Your objective -
Pull every line that includes the word "padding" from the data.
※ ※ ※
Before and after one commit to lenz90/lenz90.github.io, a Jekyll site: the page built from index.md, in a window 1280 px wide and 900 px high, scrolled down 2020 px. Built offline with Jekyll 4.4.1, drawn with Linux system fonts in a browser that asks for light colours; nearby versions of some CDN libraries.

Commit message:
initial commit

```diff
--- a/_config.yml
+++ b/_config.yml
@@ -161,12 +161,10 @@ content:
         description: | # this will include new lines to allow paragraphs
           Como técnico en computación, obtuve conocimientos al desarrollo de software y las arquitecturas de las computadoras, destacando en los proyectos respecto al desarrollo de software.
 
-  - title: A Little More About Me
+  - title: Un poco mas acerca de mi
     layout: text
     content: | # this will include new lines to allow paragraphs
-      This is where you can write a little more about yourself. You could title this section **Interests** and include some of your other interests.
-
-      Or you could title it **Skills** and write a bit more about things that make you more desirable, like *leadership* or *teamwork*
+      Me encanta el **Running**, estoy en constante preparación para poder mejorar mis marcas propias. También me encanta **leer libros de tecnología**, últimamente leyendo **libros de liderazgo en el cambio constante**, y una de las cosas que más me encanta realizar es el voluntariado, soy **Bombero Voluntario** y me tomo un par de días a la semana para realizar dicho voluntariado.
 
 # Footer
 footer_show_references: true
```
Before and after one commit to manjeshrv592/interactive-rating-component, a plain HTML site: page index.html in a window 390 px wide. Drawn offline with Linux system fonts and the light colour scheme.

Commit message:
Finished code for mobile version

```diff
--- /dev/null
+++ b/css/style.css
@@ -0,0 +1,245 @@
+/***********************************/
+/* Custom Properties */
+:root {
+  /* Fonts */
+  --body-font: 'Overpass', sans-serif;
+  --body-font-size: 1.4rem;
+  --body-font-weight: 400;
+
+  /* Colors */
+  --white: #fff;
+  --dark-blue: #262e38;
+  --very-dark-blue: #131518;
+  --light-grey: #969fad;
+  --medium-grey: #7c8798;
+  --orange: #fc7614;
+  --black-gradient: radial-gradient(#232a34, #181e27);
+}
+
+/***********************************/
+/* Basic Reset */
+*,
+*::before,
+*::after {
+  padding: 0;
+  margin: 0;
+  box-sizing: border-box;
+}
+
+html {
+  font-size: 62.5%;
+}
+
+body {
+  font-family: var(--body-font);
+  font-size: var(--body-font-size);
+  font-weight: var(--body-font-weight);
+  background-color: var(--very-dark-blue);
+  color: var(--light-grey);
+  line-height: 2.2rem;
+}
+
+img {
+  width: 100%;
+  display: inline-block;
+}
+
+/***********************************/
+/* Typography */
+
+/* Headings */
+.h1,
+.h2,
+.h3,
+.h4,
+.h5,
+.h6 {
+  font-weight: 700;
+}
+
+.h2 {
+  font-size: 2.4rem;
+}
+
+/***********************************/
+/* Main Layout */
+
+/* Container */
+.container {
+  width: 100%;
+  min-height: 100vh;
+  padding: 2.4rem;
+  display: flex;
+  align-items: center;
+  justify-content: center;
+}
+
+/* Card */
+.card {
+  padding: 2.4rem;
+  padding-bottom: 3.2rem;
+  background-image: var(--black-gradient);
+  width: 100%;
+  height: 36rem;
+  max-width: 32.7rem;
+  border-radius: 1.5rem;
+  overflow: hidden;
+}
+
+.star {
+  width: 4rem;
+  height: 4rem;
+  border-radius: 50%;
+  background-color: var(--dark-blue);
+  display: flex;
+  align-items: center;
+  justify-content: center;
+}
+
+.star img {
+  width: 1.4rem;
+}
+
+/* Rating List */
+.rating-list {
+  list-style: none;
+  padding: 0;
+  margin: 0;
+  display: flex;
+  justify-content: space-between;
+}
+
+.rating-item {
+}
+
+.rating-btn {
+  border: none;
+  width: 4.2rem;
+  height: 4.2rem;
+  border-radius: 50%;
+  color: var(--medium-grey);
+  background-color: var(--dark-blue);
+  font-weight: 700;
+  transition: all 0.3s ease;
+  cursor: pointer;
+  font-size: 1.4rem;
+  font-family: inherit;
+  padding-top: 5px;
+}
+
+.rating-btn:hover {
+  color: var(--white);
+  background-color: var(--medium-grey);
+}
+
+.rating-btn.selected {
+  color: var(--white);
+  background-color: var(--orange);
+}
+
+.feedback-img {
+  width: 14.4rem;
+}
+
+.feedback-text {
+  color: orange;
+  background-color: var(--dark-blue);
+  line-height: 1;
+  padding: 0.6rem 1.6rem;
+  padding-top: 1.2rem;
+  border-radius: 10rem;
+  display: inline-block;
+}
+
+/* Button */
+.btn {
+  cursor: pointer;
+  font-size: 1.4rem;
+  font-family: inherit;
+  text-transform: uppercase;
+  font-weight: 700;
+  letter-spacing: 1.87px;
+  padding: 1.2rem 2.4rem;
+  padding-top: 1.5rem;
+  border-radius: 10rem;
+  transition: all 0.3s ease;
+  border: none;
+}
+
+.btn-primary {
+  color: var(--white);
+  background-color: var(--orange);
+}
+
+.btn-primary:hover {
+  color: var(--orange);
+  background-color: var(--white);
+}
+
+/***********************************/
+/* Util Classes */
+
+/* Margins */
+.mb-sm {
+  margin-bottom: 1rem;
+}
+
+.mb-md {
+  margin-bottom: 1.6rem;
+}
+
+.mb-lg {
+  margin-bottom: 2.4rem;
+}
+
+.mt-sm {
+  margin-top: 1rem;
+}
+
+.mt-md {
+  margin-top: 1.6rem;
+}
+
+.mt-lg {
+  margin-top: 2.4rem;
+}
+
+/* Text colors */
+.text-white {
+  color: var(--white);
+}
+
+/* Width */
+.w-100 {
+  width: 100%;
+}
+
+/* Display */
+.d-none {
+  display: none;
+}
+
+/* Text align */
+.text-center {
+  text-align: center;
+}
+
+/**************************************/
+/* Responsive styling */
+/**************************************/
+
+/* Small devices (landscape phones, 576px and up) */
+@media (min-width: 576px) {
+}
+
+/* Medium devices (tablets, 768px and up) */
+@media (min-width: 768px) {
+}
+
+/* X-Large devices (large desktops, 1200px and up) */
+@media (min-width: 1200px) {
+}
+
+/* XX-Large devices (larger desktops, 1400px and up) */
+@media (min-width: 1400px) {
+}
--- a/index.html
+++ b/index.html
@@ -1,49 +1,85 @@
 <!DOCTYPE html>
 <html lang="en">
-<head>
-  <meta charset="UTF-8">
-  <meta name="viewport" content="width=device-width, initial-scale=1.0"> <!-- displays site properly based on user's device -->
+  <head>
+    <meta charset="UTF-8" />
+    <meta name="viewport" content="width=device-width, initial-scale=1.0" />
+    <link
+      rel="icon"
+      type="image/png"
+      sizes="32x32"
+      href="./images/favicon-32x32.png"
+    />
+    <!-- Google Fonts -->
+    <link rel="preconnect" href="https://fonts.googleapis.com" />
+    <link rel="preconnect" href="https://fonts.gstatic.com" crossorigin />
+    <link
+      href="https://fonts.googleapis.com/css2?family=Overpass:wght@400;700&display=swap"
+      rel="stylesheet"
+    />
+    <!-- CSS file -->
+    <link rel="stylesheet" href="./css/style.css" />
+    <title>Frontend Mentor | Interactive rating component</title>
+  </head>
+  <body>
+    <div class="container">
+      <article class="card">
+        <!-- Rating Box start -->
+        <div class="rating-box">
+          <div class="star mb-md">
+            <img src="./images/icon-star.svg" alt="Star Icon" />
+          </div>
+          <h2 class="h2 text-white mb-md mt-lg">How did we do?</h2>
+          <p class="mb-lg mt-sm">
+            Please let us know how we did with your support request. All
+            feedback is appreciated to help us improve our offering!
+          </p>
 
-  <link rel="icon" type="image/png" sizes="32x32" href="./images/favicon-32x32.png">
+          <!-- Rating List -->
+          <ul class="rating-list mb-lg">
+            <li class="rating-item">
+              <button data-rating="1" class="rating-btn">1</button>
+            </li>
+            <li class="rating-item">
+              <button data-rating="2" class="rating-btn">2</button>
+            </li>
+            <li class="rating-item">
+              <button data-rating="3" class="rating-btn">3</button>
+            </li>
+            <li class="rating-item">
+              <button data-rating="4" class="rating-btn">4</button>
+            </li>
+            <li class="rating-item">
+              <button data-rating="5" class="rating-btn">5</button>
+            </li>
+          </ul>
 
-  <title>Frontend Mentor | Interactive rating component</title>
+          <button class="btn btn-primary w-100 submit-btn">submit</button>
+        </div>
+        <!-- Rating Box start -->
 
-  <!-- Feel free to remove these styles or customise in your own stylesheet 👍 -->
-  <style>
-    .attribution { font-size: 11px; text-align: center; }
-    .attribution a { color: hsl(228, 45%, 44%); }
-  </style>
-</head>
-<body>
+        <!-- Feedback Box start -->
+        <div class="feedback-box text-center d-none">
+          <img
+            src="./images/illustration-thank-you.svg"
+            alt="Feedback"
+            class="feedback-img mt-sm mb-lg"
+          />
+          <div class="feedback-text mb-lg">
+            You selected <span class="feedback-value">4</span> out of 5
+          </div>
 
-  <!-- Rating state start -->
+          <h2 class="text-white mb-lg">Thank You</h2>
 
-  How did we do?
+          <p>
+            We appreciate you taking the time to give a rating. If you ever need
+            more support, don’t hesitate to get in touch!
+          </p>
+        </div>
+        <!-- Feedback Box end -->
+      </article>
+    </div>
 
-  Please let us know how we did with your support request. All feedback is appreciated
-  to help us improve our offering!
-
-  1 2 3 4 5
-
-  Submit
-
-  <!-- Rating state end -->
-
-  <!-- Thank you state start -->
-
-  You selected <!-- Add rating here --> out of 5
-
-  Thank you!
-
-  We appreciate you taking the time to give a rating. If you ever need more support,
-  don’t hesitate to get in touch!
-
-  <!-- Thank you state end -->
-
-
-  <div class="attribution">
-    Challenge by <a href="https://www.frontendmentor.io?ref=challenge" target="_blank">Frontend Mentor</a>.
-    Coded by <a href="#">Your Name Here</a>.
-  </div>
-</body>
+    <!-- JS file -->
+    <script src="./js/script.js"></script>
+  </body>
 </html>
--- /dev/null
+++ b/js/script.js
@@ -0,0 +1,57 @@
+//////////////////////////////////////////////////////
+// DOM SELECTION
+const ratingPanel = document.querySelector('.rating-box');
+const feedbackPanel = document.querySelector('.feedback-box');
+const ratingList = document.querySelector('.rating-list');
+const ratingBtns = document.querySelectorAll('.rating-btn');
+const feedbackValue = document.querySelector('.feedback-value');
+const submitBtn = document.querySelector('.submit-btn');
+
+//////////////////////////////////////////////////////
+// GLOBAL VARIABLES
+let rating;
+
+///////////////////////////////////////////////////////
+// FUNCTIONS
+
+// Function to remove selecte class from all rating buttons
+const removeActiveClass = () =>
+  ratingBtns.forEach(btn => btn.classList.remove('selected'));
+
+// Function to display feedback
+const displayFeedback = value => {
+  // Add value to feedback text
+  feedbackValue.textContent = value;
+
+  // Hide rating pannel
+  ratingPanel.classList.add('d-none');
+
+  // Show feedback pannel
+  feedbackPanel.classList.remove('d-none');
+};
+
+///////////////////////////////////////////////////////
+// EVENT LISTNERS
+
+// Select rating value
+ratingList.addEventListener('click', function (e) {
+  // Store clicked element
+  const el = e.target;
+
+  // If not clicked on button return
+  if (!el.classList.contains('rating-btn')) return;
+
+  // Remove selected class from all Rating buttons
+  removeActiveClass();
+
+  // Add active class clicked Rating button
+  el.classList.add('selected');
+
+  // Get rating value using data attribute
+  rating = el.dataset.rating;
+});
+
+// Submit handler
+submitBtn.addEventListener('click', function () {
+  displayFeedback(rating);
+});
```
※ ※ ※
Solution for this exercise -
+  padding: 0;
+  padding: 2.4rem;
+  padding: 2.4rem;
+  padding-bottom: 3.2rem;
+  padding: 0;
+  padding-top: 5px;
+  padding: 0.6rem 1.6rem;
+  padding-top: 1.2rem;
+  padding: 1.2rem 2.4rem;
+  padding-top: 1.5rem;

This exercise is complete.